--- Records for processing Enclosed Below ---

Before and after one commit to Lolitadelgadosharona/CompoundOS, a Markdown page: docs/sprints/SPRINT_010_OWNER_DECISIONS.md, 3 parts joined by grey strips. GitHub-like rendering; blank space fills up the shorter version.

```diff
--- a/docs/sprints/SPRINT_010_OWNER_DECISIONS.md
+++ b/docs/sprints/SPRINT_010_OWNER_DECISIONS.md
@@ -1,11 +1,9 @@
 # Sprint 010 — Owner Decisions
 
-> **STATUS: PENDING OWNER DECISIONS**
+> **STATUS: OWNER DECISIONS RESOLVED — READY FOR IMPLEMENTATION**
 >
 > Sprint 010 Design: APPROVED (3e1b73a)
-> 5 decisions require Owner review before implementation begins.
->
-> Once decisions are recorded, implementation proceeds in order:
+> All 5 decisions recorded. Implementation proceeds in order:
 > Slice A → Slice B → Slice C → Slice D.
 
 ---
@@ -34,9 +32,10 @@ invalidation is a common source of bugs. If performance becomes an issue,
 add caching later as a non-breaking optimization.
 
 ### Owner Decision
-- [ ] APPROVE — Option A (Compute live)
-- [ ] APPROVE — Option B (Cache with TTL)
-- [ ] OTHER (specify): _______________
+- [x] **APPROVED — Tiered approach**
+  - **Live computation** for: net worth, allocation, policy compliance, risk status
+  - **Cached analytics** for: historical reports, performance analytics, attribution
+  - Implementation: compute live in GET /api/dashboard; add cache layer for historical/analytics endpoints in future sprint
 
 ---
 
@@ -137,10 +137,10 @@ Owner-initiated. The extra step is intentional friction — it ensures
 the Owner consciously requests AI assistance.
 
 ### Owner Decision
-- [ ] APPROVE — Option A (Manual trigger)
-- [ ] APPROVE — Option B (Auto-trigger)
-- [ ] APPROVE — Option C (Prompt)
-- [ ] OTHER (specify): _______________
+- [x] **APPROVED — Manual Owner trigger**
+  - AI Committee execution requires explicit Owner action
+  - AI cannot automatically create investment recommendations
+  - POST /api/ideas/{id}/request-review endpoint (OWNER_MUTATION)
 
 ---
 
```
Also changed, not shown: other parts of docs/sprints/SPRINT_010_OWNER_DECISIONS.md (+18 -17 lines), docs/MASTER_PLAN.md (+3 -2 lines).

--- End of Enclosed Records for processing ---

## Aim of the task
Using the records given above, list every line that includes the word "trigger".

## Solution to this task
-- [ ] APPROVE — Option A (Manual trigger)
-- [ ] APPROVE — Option B (Auto-trigger)
+- [x] **APPROVED — Manual Owner trigger**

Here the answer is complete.